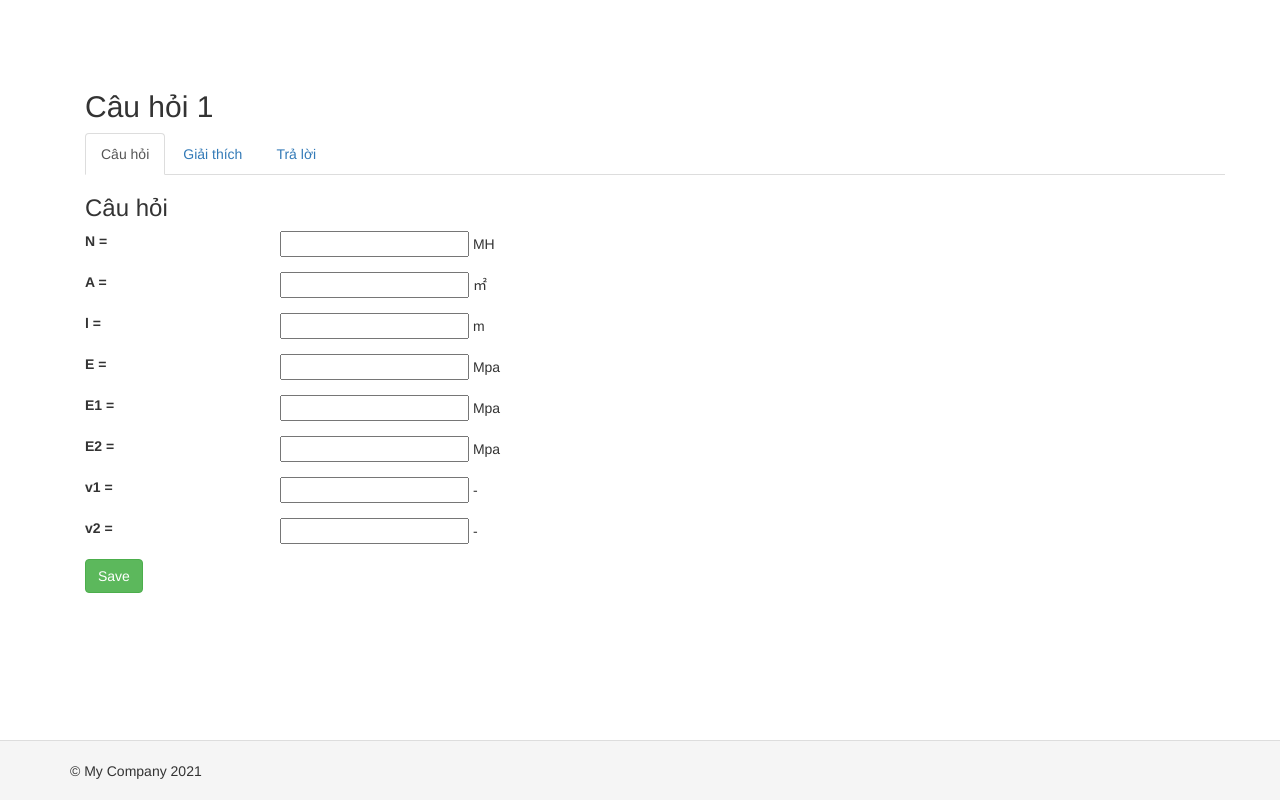
After one commit to batuoc263/calc-report, a Yii app: template views/question1/index.php in a window 1280 px wide. The commit adds this page. Run offline with PHP 8.4 and a stand-in for Yii, Linux system fonts and the light colour scheme; the template is opened without the code that fills it, so the values that code supplies are empty; some libraries are stand-ins or nearby versions.

Commit message:
update code

```diff
--- a/views/layouts/main.php
+++ b/views/layouts/main.php
@@ -39,6 +39,7 @@ AppAsset::register($this);
         'options' => ['class' => 'navbar-nav navbar-right'],
         'items' => [
             ['label' => 'Home', 'url' => ['/site/index']],
+            ['label' => 'Bài toán', 'url' => ['/question1']],
             ['label' => 'Danh mục tính toán', 'url' => ['/dm-tinhtoan']],
             ['label' => 'File', 'url' => ['/files']],
             Yii::$app->user->isGuest ? (
--- /dev/null
+++ b/views/question1/index.php
@@ -0,0 +1,91 @@
+<?php
+
+/* @var $this yii\web\View */
+
+use yii\helpers\Html;
+
+use yii\widgets\ActiveForm;
+
+$this->title = 'Question';
+$this->params['breadcrumbs'][] = $this->title;
+?>
+
+
+    <div class="container">
+    <h2>Câu hỏi 1</h2>
+    <ul class="nav nav-tabs">
+        <li class="active"><a data-toggle="tab" href="#home">Câu hỏi</a></li>
+        <li><a data-toggle="tab" href="#menu1">Giải thích</a></li>
+        <li><a data-toggle="tab" href="#menu2">Trả lời</a></li>
+    </ul>
+
+    <div class="tab-content">
+        <div id="home" class="tab-pane fade in active">
+        <h3>Câu hỏi</h3>
+        <?php $form = ActiveForm::begin(); ?>
+
+            <div class="form-group row">
+                <label for="staticEmail" class="col-sm-2 col-form-label">N = </label>
+                <div class="col-sm-10">
+                <input type="text" class="form-control-plaintext" id="varN" name ="varN"> MH
+                </div>
+            </div>
+            <div class="form-group row">
+                <label class="col-sm-2 col-form-label">A = </label>
+                <div class="col-sm-10">
+                <input type="text" class="form-control-plaintext" id="varA" name ="varA"> &#13217;
+                </div>
+            </div>
+            <div class="form-group row">
+                <label class="col-sm-2 col-form-label">l = </label>
+                <div class="col-sm-10">
+                <input type="text" class="form-control-plaintext" id="varl" name ="varl"> m
+                </div>
+            </div>
+            <div class="form-group row">
+                <label class="col-sm-2 col-form-label">E = </label>
+                <div class="col-sm-10">
+                <input type="text" class="form-control-plaintext" id="varE" name ="varE"> Mpa
+                </div>
+            </div>
+            <div class="form-group row">
+                <label class="col-sm-2 col-form-label">E1 = </label>
+                <div class="col-sm-10">
+                <input type="text" class="form-control-plaintext" id="varE1" name ="varE1"> Mpa
+                </div>
+            </div>
+            <div class="form-group row">
+                <label class="col-sm-2 col-form-label">E2 = </label>
+                <div class="col-sm-10">
+                <input type="text" class="form-control-plaintext" id="varE2" name ="varE2"> Mpa
+                </div>
+            </div>
+            <div class="form-group row">
+                <label class="col-sm-2 col-form-label">v1 = </label>
+                <div class="col-sm-10">
+                <input type="text" class="form-control-plaintext" id="varv1" name ="varv1"> -
+                </div>
+            </div>
+            <div class="form-group row">
+                <label class="col-sm-2 col-form-label">v2 = </label>
+                <div class="col-sm-10">
+                <input type="text" class="form-control-plaintext" id="varv2" name ="varv2"> -
+                </div>
+            </div>
+
+            <div class="form-group">
+                <?= Html::submitButton('Save', ['class' => 'btn btn-success']) ?>
+            </div>
+
+    <?php ActiveForm::end(); ?>
+        </div>
+        <div id="menu1" class="tab-pane fade">
+        <h3>Giải thích</h3>
+        <p>Giải thích</p>
+        </div>
+        <div id="menu2" class="tab-pane fade">
+        <h3>Menu 2</h3>
+        <p>Trả lời</p>
+        </div>
+    </div>
+    </div>
```
Also changed, not shown: controllers/Question1Controller.php (added, +113 -0 lines), 3 other files.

----------------------------------------

## What to do
Return all the records above exactly, pictures omitted.

## Expected output
After one commit to batuoc263/calc-report, a Yii app: template views/question1/index.php in a window 1280 px wide. The commit adds this page. Run offline with PHP 8.4 and a stand-in for Yii, Linux system fonts and the light colour scheme; the template is opened without the code that fills it, so the values that code supplies are empty; some libraries are stand-ins or nearby versions.

Commit message:
update code

```diff
--- a/views/layouts/main.php
+++ b/views/layouts/main.php
@@ -39,6 +39,7 @@ AppAsset::register($this);
         'options' => ['class' => 'navbar-nav navbar-right'],
         'items' => [
             ['label' => 'Home', 'url' => ['/site/index']],
+            ['label' => 'Bài toán', 'url' => ['/question1']],
             ['label' => 'Danh mục tính toán', 'url' => ['/dm-tinhtoan']],
             ['label' => 'File', 'url' => ['/files']],
             Yii::$app->user->isGuest ? (
--- /dev/null
+++ b/views/question1/index.php
@@ -0,0 +1,91 @@
+<?php
+
+/* @var $this yii\web\View */
+
+use yii\helpers\Html;
+
+use yii\widgets\ActiveForm;
+
+$this->title = 'Question';
+$this->params['breadcrumbs'][] = $this->title;
+?>
+
+
+    <div class="container">
+    <h2>Câu hỏi 1</h2>
+    <ul class="nav nav-tabs">
+        <li class="active"><a data-toggle="tab" href="#home">Câu hỏi</a></li>
+        <li><a data-toggle="tab" href="#menu1">Giải thích</a></li>
+        <li><a data-toggle="tab" href="#menu2">Trả lời</a></li>
+    </ul>
+
+    <div class="tab-content">
+        <div id="home" class="tab-pane fade in active">
+        <h3>Câu hỏi</h3>
+        <?php $form = ActiveForm::begin(); ?>
+
+            <div class="form-group row">
+                <label for="staticEmail" class="col-sm-2 col-form-label">N = </label>
+                <div class="col-sm-10">
+                <input type="text" class="form-control-plaintext" id="varN" name ="varN"> MH
+                </div>
+            </div>
+            <div class="form-group row">
+                <label class="col-sm-2 col-form-label">A = </label>
+                <div class="col-sm-10">
+                <input type="text" class="form-control-plaintext" id="varA" name ="varA"> &#13217;
+                </div>
+            </div>
+            <div class="form-group row">
+                <label class="col-sm-2 col-form-label">l = </label>
+                <div class="col-sm-10">
+                <input type="text" class="form-control-plaintext" id="varl" name ="varl"> m
+                </div>
+            </div>
+            <div class="form-group row">
+                <label class="col-sm-2 col-form-label">E = </label>
+                <div class="col-sm-10">
+                <input type="text" class="form-control-plaintext" id="varE" name ="varE"> Mpa
+                </div>
+            </div>
+            <div class="form-group row">
+                <label class="col-sm-2 col-form-label">E1 = </label>
+                <div class="col-sm-10">
+                <input type="text" class="form-control-plaintext" id="varE1" name ="varE1"> Mpa
+                </div>
+            </div>
+            <div class="form-group row">
+                <label class="col-sm-2 col-form-label">E2 = </label>
+                <div class="col-sm-10">
+                <input type="text" class="form-control-plaintext" id="varE2" name ="varE2"> Mpa
+                </div>
+            </div>
+            <div class="form-group row">
+                <label class="col-sm-2 col-form-label">v1 = </label>
+                <div class="col-sm-10">
+                <input type="text" class="form-control-plaintext" id="varv1" name ="varv1"> -
+                </div>
+            </div>
+            <div class="form-group row">
+                <label class="col-sm-2 col-form-label">v2 = </label>
+                <div class="col-sm-10">
+                <input type="text" class="form-control-plaintext" id="varv2" name ="varv2"> -
+                </div>
+            </div>
+
+            <div class="form-group">
+                <?= Html::submitButton('Save', ['class' => 'btn btn-success']) ?>
+            </div>
+
+    <?php ActiveForm::end(); ?>
+        </div>
+        <div id="menu1" class="tab-pane fade">
+        <h3>Giải thích</h3>
+        <p>Giải thích</p>
+        </div>
+        <div id="menu2" class="tab-pane fade">
+        <h3>Menu 2</h3>
+        <p>Trả lời</p>
+        </div>
+    </div>
+    </div>
```
Also changed, not shown: controllers/Question1Controller.php (added, +113 -0 lines), 3 other files.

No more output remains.